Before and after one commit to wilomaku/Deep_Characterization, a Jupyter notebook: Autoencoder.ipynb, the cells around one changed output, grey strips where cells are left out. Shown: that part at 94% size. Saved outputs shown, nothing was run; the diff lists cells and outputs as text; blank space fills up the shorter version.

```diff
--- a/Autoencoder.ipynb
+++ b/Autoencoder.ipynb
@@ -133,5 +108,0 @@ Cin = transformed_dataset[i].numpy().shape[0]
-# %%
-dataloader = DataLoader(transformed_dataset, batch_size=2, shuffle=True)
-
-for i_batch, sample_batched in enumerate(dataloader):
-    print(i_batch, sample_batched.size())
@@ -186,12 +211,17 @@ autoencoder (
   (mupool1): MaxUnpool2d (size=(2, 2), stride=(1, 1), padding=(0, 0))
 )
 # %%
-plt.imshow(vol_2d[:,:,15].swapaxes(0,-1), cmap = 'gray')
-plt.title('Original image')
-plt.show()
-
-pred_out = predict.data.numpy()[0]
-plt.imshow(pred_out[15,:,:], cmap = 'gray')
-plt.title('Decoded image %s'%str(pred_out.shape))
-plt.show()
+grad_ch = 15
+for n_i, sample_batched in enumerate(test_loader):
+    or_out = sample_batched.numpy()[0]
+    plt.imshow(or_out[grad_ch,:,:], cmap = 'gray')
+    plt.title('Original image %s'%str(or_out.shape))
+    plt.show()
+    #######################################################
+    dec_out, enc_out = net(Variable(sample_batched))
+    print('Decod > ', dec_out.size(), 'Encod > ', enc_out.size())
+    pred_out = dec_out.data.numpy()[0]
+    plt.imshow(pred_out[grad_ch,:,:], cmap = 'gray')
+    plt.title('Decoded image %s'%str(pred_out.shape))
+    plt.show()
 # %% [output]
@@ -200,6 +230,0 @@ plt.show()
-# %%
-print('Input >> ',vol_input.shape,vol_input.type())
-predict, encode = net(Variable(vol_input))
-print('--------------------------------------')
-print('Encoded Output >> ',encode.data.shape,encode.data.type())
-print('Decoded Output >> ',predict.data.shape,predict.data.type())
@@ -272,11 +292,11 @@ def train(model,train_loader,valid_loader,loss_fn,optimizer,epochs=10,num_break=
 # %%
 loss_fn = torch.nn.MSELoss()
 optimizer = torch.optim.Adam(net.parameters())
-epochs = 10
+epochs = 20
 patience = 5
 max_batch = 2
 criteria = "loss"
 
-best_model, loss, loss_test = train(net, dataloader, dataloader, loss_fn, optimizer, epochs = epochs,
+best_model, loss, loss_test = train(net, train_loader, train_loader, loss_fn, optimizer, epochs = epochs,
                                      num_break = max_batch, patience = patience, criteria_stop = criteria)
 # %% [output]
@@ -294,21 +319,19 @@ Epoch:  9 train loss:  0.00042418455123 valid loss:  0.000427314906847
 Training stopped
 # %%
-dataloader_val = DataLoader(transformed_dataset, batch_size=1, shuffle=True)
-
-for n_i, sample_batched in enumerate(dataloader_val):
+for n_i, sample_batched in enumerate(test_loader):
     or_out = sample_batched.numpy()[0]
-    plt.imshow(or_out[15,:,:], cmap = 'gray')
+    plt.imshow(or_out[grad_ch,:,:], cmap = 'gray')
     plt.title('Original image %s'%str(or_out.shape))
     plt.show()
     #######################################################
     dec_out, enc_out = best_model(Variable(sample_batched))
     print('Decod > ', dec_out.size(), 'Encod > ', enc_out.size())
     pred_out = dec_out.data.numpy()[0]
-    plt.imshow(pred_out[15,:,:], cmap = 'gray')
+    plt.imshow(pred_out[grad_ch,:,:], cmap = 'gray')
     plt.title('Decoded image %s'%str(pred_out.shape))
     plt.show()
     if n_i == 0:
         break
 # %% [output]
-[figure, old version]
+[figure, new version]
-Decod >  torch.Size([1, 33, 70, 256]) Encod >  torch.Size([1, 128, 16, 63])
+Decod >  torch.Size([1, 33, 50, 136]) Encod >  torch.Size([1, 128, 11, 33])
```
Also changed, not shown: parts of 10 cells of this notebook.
--*--
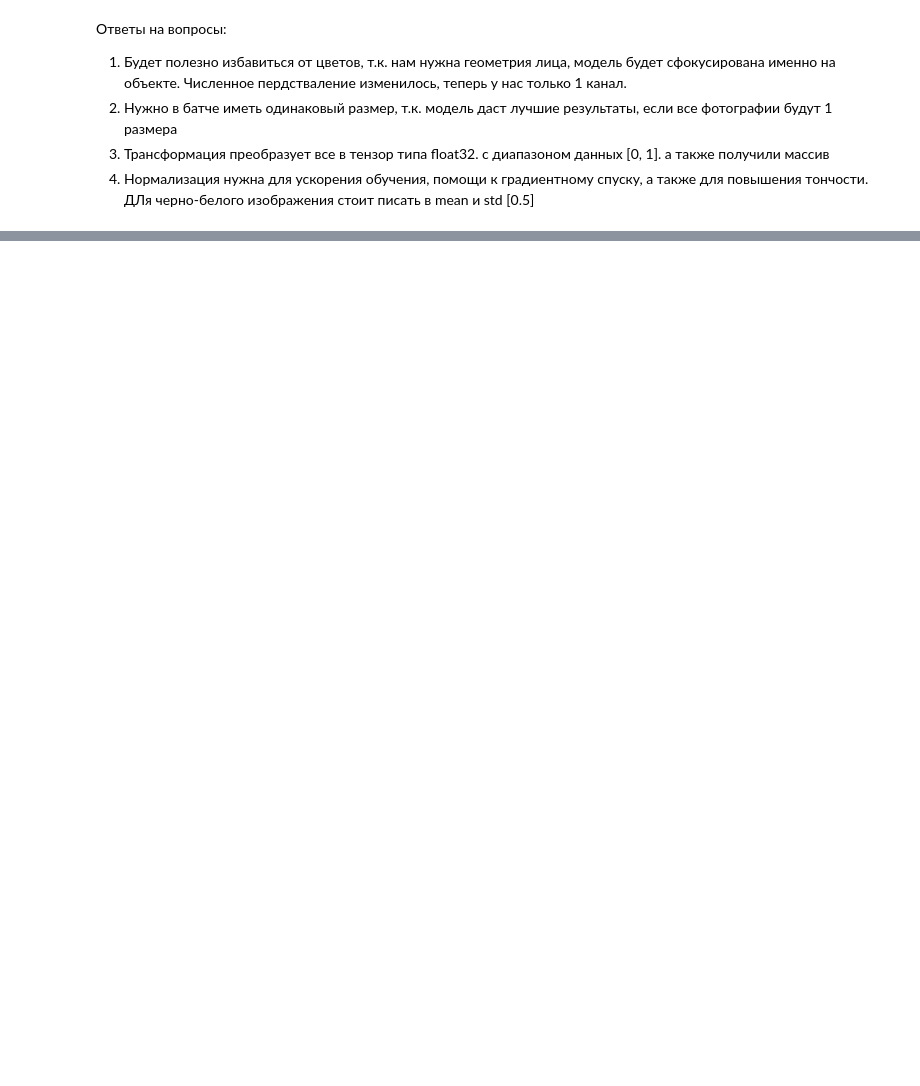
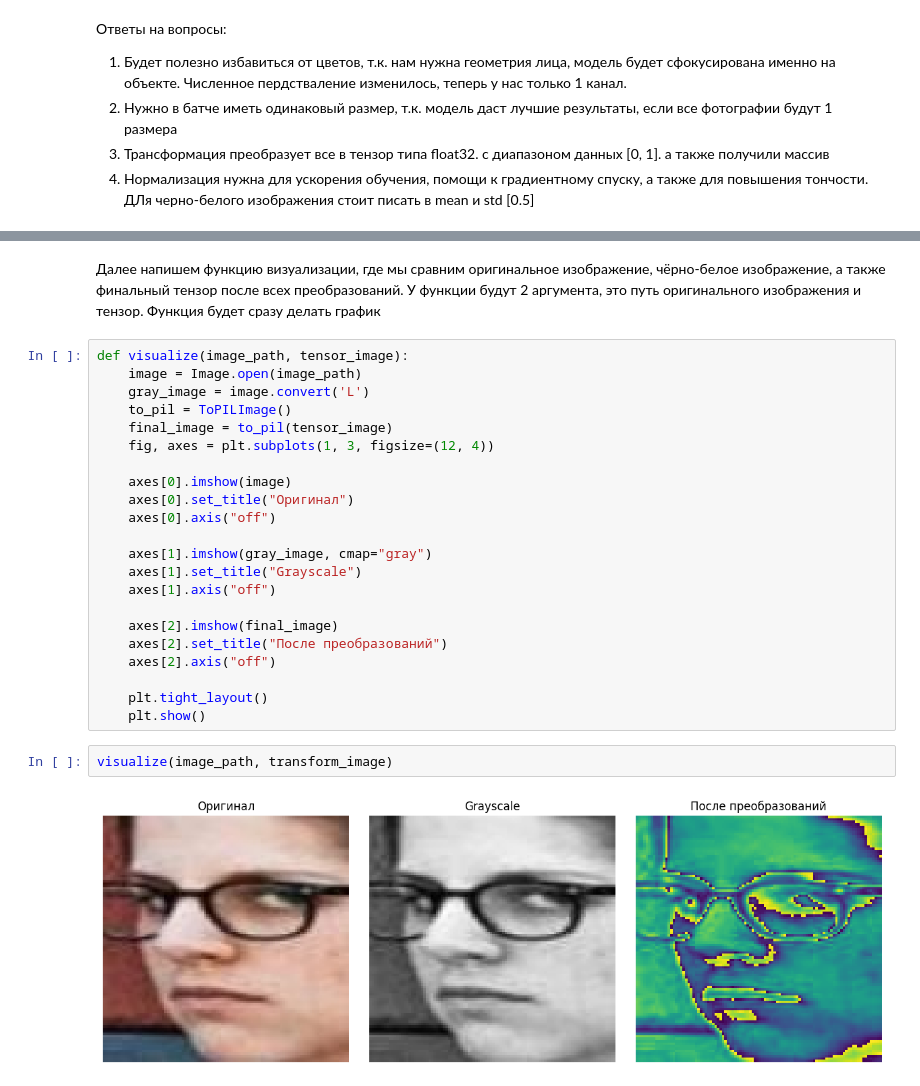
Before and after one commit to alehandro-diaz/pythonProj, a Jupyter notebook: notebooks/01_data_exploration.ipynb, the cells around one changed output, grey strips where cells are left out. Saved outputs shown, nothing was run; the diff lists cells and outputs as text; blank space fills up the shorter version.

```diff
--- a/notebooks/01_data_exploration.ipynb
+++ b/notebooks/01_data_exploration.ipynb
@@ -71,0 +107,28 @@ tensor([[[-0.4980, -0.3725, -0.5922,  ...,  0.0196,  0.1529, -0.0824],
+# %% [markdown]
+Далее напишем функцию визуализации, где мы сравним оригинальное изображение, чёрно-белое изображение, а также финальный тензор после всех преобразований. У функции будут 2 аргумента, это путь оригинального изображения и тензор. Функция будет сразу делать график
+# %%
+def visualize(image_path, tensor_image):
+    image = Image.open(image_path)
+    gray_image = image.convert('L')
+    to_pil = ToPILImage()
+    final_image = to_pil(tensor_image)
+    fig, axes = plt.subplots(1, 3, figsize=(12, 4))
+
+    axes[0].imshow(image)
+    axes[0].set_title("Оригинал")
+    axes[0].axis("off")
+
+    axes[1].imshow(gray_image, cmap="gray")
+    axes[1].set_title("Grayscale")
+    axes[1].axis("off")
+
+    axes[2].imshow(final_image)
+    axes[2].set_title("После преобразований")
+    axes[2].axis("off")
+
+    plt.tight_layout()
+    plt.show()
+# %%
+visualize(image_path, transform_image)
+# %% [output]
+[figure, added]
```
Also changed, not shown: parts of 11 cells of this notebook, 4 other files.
--*--
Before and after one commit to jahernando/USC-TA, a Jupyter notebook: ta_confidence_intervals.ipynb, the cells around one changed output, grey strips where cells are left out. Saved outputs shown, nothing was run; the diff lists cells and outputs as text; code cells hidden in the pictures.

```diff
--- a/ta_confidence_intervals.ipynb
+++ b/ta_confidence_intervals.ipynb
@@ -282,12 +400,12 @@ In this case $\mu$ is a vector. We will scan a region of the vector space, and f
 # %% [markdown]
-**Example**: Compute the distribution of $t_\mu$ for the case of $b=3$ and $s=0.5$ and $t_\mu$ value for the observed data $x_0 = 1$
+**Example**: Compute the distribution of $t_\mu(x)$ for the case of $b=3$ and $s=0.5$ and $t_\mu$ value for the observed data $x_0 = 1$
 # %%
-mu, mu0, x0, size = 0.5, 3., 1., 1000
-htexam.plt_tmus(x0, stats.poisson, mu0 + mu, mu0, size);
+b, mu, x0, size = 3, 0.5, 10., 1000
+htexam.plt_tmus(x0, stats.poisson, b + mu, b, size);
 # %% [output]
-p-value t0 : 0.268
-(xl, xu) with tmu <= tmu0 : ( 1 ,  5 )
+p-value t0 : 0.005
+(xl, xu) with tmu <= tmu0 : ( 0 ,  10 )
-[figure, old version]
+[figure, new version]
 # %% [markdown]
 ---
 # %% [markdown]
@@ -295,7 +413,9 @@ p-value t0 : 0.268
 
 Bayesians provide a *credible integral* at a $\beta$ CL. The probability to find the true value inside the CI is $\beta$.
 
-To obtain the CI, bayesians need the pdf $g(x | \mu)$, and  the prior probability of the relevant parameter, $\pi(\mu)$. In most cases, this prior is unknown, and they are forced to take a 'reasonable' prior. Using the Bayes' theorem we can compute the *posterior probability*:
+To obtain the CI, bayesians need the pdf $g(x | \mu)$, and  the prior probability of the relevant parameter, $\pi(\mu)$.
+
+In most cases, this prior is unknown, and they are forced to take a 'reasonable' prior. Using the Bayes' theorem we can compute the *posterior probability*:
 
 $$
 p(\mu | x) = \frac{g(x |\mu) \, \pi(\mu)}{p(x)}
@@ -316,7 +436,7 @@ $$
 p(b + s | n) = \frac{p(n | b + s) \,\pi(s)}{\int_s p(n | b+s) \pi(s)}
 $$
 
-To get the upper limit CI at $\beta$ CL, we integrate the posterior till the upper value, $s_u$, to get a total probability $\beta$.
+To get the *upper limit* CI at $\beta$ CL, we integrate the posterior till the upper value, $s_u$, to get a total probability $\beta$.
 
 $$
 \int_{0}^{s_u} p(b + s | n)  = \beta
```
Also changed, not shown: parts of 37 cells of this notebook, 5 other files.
--*--
TASK STATEMENT:
Each line that holds the string "poisson" is to be copied from the entries above.

RESULT OF THIS TASK:
-htexam.plt_tmus(x0, stats.poisson, mu0 + mu, mu0, size);
+htexam.plt_tmus(x0, stats.poisson, b + mu, b, size);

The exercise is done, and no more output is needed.